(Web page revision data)

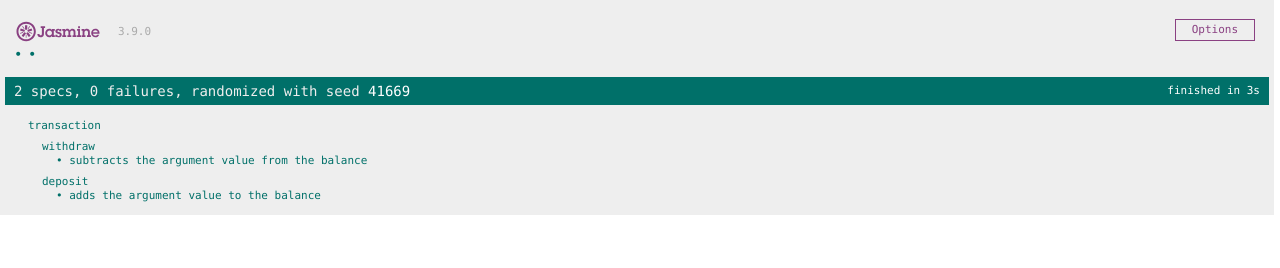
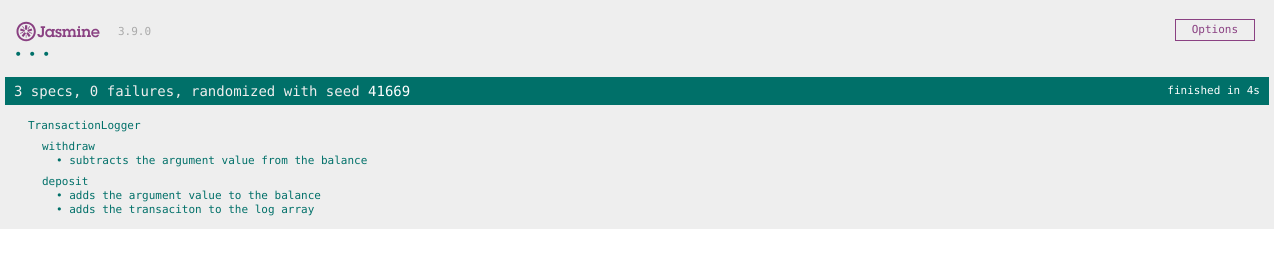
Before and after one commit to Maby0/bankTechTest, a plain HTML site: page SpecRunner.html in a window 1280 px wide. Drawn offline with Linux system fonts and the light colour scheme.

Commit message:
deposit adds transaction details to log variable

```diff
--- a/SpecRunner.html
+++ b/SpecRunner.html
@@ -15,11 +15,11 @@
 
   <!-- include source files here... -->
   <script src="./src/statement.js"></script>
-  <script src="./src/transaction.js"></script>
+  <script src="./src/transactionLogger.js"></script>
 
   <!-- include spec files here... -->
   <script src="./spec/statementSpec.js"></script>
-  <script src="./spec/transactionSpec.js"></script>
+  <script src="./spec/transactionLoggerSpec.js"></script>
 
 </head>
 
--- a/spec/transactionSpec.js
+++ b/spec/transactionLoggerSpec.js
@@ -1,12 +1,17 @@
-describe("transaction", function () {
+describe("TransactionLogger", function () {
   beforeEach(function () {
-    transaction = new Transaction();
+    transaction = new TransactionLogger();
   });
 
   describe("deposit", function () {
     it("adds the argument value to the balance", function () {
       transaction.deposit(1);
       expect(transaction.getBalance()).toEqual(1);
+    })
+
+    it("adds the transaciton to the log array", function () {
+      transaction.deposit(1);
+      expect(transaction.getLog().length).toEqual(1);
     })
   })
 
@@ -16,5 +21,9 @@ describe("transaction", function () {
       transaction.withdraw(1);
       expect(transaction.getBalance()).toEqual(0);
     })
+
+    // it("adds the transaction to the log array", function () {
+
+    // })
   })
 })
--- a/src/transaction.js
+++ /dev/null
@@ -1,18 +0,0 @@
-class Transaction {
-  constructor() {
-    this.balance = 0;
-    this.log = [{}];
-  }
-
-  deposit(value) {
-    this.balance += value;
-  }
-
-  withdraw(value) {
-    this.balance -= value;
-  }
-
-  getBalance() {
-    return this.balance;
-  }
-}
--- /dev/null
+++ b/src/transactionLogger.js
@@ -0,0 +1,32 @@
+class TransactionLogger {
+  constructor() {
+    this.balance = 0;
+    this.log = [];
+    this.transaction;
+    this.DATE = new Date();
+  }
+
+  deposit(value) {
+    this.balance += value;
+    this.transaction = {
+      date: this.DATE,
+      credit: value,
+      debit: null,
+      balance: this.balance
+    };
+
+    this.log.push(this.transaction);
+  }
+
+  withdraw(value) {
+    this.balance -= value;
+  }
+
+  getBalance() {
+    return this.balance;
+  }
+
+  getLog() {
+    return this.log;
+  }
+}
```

◆ PROBLEM STATEMENT
Each record must be quoted in full and exactly. Do not include the pictures.

◆ RESULT OF THE TASK
Before and after one commit to Maby0/bankTechTest, a plain HTML site: page SpecRunner.html in a window 1280 px wide. Drawn offline with Linux system fonts and the light colour scheme.

Commit message:
deposit adds transaction details to log variable

```diff
--- a/SpecRunner.html
+++ b/SpecRunner.html
@@ -15,11 +15,11 @@
 
   <!-- include source files here... -->
   <script src="./src/statement.js"></script>
-  <script src="./src/transaction.js"></script>
+  <script src="./src/transactionLogger.js"></script>
 
   <!-- include spec files here... -->
   <script src="./spec/statementSpec.js"></script>
-  <script src="./spec/transactionSpec.js"></script>
+  <script src="./spec/transactionLoggerSpec.js"></script>
 
 </head>
 
--- a/spec/transactionSpec.js
+++ b/spec/transactionLoggerSpec.js
@@ -1,12 +1,17 @@
-describe("transaction", function () {
+describe("TransactionLogger", function () {
   beforeEach(function () {
-    transaction = new Transaction();
+    transaction = new TransactionLogger();
   });
 
   describe("deposit", function () {
     it("adds the argument value to the balance", function () {
       transaction.deposit(1);
       expect(transaction.getBalance()).toEqual(1);
+    })
+
+    it("adds the transaciton to the log array", function () {
+      transaction.deposit(1);
+      expect(transaction.getLog().length).toEqual(1);
     })
   })
 
@@ -16,5 +21,9 @@ describe("transaction", function () {
       transaction.withdraw(1);
       expect(transaction.getBalance()).toEqual(0);
     })
+
+    // it("adds the transaction to the log array", function () {
+
+    // })
   })
 })
--- a/src/transaction.js
+++ /dev/null
@@ -1,18 +0,0 @@
-class Transaction {
-  constructor() {
-    this.balance = 0;
-    this.log = [{}];
-  }
-
-  deposit(value) {
-    this.balance += value;
-  }
-
-  withdraw(value) {
-    this.balance -= value;
-  }
-
-  getBalance() {
-    return this.balance;
-  }
-}
--- /dev/null
+++ b/src/transactionLogger.js
@@ -0,0 +1,32 @@
+class TransactionLogger {
+  constructor() {
+    this.balance = 0;
+    this.log = [];
+    this.transaction;
+    this.DATE = new Date();
+  }
+
+  deposit(value) {
+    this.balance += value;
+    this.transaction = {
+      date: this.DATE,
+      credit: value,
+      debit: null,
+      balance: this.balance
+    };
+
+    this.log.push(this.transaction);
+  }
+
+  withdraw(value) {
+    this.balance -= value;
+  }
+
+  getBalance() {
+    return this.balance;
+  }
+
+  getLog() {
+    return this.log;
+  }
+}
```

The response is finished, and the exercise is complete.